#### DATASET ENTRIES

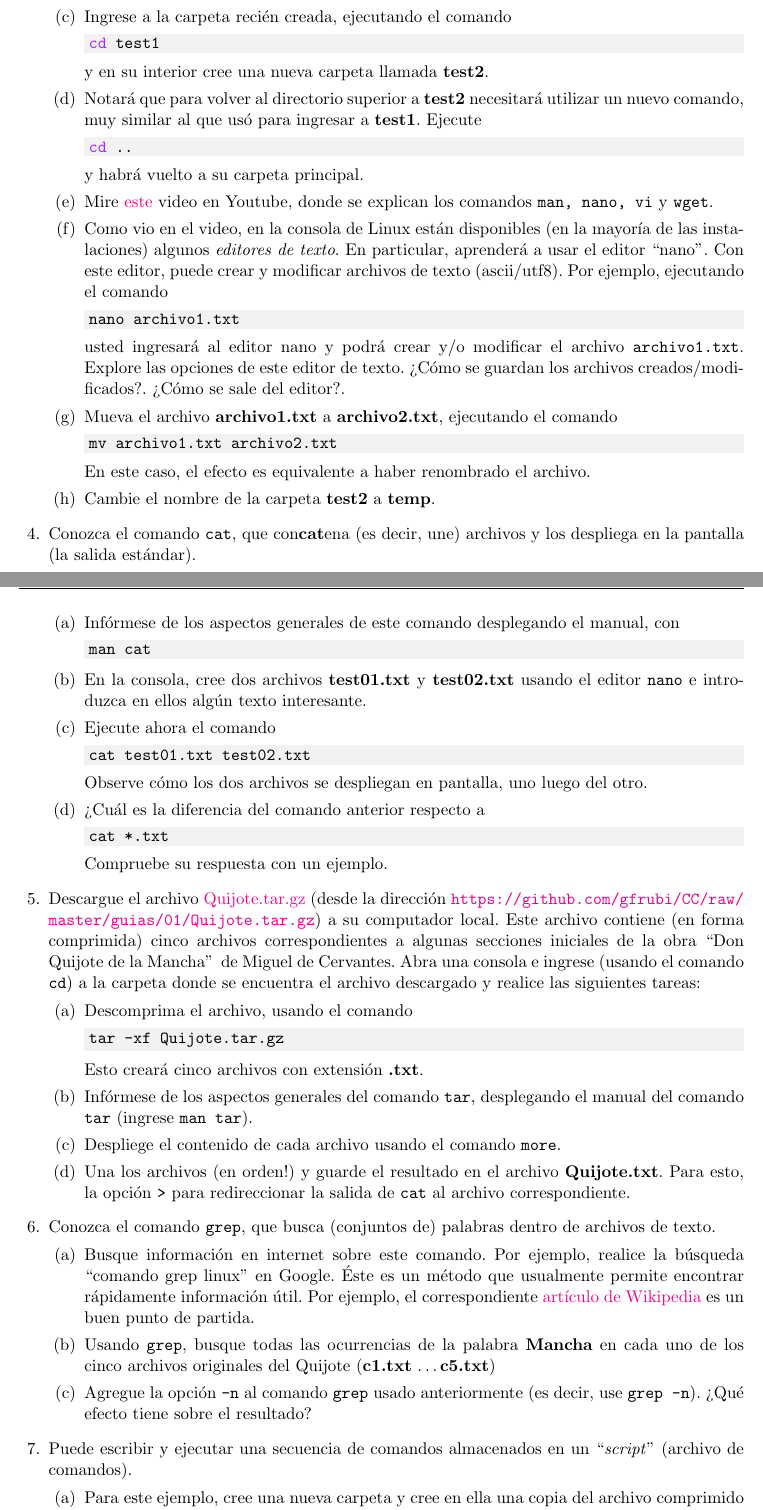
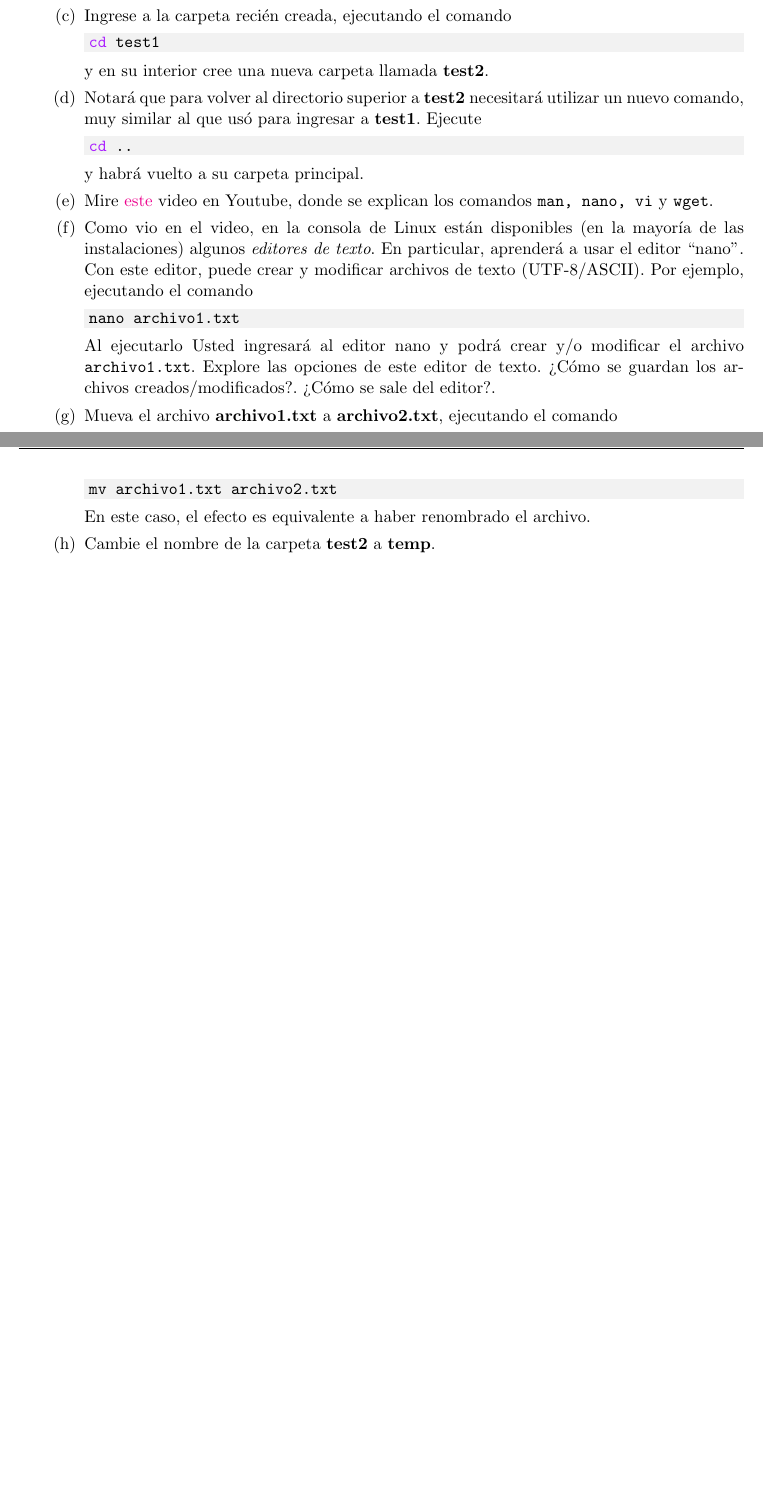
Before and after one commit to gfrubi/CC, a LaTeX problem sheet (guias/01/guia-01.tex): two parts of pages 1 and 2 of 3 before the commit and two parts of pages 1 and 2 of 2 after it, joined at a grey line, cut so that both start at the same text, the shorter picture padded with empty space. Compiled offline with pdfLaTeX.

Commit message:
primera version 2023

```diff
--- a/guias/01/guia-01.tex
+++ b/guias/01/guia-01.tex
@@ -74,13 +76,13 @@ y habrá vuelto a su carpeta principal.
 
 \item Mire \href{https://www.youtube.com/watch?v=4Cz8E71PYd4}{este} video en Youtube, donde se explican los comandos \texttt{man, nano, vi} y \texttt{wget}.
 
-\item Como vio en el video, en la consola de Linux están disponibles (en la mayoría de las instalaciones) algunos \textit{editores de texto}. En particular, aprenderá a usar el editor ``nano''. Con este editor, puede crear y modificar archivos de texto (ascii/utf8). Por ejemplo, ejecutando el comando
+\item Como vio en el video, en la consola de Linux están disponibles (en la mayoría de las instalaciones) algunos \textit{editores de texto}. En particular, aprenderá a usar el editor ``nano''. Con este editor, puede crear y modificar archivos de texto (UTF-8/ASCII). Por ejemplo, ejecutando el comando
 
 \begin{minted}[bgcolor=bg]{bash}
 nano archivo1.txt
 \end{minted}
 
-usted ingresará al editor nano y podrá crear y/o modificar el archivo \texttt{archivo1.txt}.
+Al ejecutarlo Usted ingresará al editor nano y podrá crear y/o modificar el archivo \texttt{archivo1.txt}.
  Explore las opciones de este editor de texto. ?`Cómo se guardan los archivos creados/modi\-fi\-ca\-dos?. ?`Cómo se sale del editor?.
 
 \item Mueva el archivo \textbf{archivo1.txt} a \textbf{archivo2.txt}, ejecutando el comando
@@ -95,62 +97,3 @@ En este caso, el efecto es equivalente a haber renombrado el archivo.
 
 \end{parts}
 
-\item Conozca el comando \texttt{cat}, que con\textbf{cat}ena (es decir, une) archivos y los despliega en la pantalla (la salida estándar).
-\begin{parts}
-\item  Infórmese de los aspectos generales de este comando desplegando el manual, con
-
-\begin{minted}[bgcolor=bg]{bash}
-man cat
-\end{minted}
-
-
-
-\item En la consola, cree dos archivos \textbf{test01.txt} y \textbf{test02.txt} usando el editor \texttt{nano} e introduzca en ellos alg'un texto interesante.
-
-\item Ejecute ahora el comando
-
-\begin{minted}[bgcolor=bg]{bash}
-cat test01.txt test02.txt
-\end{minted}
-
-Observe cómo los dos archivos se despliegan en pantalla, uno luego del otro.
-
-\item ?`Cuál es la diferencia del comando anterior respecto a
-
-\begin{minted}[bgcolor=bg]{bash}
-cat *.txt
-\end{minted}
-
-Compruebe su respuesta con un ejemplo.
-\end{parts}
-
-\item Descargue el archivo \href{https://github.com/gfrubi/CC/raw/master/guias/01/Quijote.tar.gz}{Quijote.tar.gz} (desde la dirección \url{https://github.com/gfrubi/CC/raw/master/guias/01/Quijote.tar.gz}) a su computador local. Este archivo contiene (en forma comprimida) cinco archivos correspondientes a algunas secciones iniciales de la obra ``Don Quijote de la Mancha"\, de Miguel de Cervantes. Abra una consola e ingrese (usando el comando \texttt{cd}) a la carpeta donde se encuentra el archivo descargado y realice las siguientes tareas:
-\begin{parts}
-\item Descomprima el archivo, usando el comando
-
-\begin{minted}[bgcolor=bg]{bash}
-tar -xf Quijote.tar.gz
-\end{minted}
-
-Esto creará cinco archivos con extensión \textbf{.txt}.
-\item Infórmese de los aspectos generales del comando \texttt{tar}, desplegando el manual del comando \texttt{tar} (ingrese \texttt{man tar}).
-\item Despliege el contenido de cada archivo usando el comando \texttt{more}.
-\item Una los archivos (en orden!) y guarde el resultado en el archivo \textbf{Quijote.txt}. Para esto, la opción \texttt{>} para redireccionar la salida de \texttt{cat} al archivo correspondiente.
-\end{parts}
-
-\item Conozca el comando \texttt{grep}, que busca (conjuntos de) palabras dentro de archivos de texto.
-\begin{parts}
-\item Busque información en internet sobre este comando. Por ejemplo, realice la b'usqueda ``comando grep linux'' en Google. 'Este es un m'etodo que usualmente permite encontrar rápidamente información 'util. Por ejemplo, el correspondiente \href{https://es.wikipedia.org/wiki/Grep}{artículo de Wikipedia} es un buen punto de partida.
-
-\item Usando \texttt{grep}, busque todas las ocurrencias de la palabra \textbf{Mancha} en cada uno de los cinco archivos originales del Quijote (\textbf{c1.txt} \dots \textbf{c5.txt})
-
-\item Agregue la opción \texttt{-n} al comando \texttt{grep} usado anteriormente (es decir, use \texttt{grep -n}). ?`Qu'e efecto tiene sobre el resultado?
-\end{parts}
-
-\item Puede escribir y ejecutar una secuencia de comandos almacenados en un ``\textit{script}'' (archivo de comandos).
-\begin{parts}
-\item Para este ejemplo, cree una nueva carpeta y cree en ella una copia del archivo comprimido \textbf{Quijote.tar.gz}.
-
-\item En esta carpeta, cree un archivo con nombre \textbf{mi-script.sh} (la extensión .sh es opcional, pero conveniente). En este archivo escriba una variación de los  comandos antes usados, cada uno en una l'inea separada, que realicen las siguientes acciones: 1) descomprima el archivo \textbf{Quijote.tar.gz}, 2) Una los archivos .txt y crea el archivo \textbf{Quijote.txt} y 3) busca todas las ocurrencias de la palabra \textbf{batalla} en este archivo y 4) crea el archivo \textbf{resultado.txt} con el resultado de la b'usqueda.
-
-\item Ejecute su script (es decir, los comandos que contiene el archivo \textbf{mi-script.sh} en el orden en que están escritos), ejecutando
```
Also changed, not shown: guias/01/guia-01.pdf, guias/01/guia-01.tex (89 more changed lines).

########

* [TASK PROMPT] What comes back should match the records exactly, minus any pictures.

* [PROBLEM SOLUTION]
Before and after one commit to gfrubi/CC, a LaTeX problem sheet (guias/01/guia-01.tex): two parts of pages 1 and 2 of 3 before the commit and two parts of pages 1 and 2 of 2 after it, joined at a grey line, cut so that both start at the same text, the shorter picture padded with empty space. Compiled offline with pdfLaTeX.

Commit message:
primera version 2023

```diff
--- a/guias/01/guia-01.tex
+++ b/guias/01/guia-01.tex
@@ -74,13 +76,13 @@ y habrá vuelto a su carpeta principal.
 
 \item Mire \href{https://www.youtube.com/watch?v=4Cz8E71PYd4}{este} video en Youtube, donde se explican los comandos \texttt{man, nano, vi} y \texttt{wget}.
 
-\item Como vio en el video, en la consola de Linux están disponibles (en la mayoría de las instalaciones) algunos \textit{editores de texto}. En particular, aprenderá a usar el editor ``nano''. Con este editor, puede crear y modificar archivos de texto (ascii/utf8). Por ejemplo, ejecutando el comando
+\item Como vio en el video, en la consola de Linux están disponibles (en la mayoría de las instalaciones) algunos \textit{editores de texto}. En particular, aprenderá a usar el editor ``nano''. Con este editor, puede crear y modificar archivos de texto (UTF-8/ASCII). Por ejemplo, ejecutando el comando
 
 \begin{minted}[bgcolor=bg]{bash}
 nano archivo1.txt
 \end{minted}
 
-usted ingresará al editor nano y podrá crear y/o modificar el archivo \texttt{archivo1.txt}.
+Al ejecutarlo Usted ingresará al editor nano y podrá crear y/o modificar el archivo \texttt{archivo1.txt}.
  Explore las opciones de este editor de texto. ?`Cómo se guardan los archivos creados/modi\-fi\-ca\-dos?. ?`Cómo se sale del editor?.
 
 \item Mueva el archivo \textbf{archivo1.txt} a \textbf{archivo2.txt}, ejecutando el comando
@@ -95,62 +97,3 @@ En este caso, el efecto es equivalente a haber renombrado el archivo.
 
 \end{parts}
 
-\item Conozca el comando \texttt{cat}, que con\textbf{cat}ena (es decir, une) archivos y los despliega en la pantalla (la salida estándar).
-\begin{parts}
-\item  Infórmese de los aspectos generales de este comando desplegando el manual, con
-
-\begin{minted}[bgcolor=bg]{bash}
-man cat
-\end{minted}
-
-
-
-\item En la consola, cree dos archivos \textbf{test01.txt} y \textbf{test02.txt} usando el editor \texttt{nano} e introduzca en ellos alg'un texto interesante.
-
-\item Ejecute ahora el comando
-
-\begin{minted}[bgcolor=bg]{bash}
-cat test01.txt test02.txt
-\end{minted}
-
-Observe cómo los dos archivos se despliegan en pantalla, uno luego del otro.
-
-\item ?`Cuál es la diferencia del comando anterior respecto a
-
-\begin{minted}[bgcolor=bg]{bash}
-cat *.txt
-\end{minted}
-
-Compruebe su respuesta con un ejemplo.
-\end{parts}
-
-\item Descargue el archivo \href{https://github.com/gfrubi/CC/raw/master/guias/01/Quijote.tar.gz}{Quijote.tar.gz} (desde la dirección \url{https://github.com/gfrubi/CC/raw/master/guias/01/Quijote.tar.gz}) a su computador local. Este archivo contiene (en forma comprimida) cinco archivos correspondientes a algunas secciones iniciales de la obra ``Don Quijote de la Mancha"\, de Miguel de Cervantes. Abra una consola e ingrese (usando el comando \texttt{cd}) a la carpeta donde se encuentra el archivo descargado y realice las siguientes tareas:
-\begin{parts}
-\item Descomprima el archivo, usando el comando
-
-\begin{minted}[bgcolor=bg]{bash}
-tar -xf Quijote.tar.gz
-\end{minted}
-
-Esto creará cinco archivos con extensión \textbf{.txt}.
-\item Infórmese de los aspectos generales del comando \texttt{tar}, desplegando el manual del comando \texttt{tar} (ingrese \texttt{man tar}).
-\item Despliege el contenido de cada archivo usando el comando \texttt{more}.
-\item Una los archivos (en orden!) y guarde el resultado en el archivo \textbf{Quijote.txt}. Para esto, la opción \texttt{>} para redireccionar la salida de \texttt{cat} al archivo correspondiente.
-\end{parts}
-
-\item Conozca el comando \texttt{grep}, que busca (conjuntos de) palabras dentro de archivos de texto.
-\begin{parts}
-\item Busque información en internet sobre este comando. Por ejemplo, realice la b'usqueda ``comando grep linux'' en Google. 'Este es un m'etodo que usualmente permite encontrar rápidamente información 'util. Por ejemplo, el correspondiente \href{https://es.wikipedia.org/wiki/Grep}{artículo de Wikipedia} es un buen punto de partida.
-
-\item Usando \texttt{grep}, busque todas las ocurrencias de la palabra \textbf{Mancha} en cada uno de los cinco archivos originales del Quijote (\textbf{c1.txt} \dots \textbf{c5.txt})
-
-\item Agregue la opción \texttt{-n} al comando \texttt{grep} usado anteriormente (es decir, use \texttt{grep -n}). ?`Qu'e efecto tiene sobre el resultado?
-\end{parts}
-
-\item Puede escribir y ejecutar una secuencia de comandos almacenados en un ``\textit{script}'' (archivo de comandos).
-\begin{parts}
-\item Para este ejemplo, cree una nueva carpeta y cree en ella una copia del archivo comprimido \textbf{Quijote.tar.gz}.
-
-\item En esta carpeta, cree un archivo con nombre \textbf{mi-script.sh} (la extensión .sh es opcional, pero conveniente). En este archivo escriba una variación de los  comandos antes usados, cada uno en una l'inea separada, que realicen las siguientes acciones: 1) descomprima el archivo \textbf{Quijote.tar.gz}, 2) Una los archivos .txt y crea el archivo \textbf{Quijote.txt} y 3) busca todas las ocurrencias de la palabra \textbf{batalla} en este archivo y 4) crea el archivo \textbf{resultado.txt} con el resultado de la b'usqueda.
-
-\item Ejecute su script (es decir, los comandos que contiene el archivo \textbf{mi-script.sh} en el orden en que están escritos), ejecutando
```
Also changed, not shown: guias/01/guia-01.pdf, guias/01/guia-01.tex (89 more changed lines).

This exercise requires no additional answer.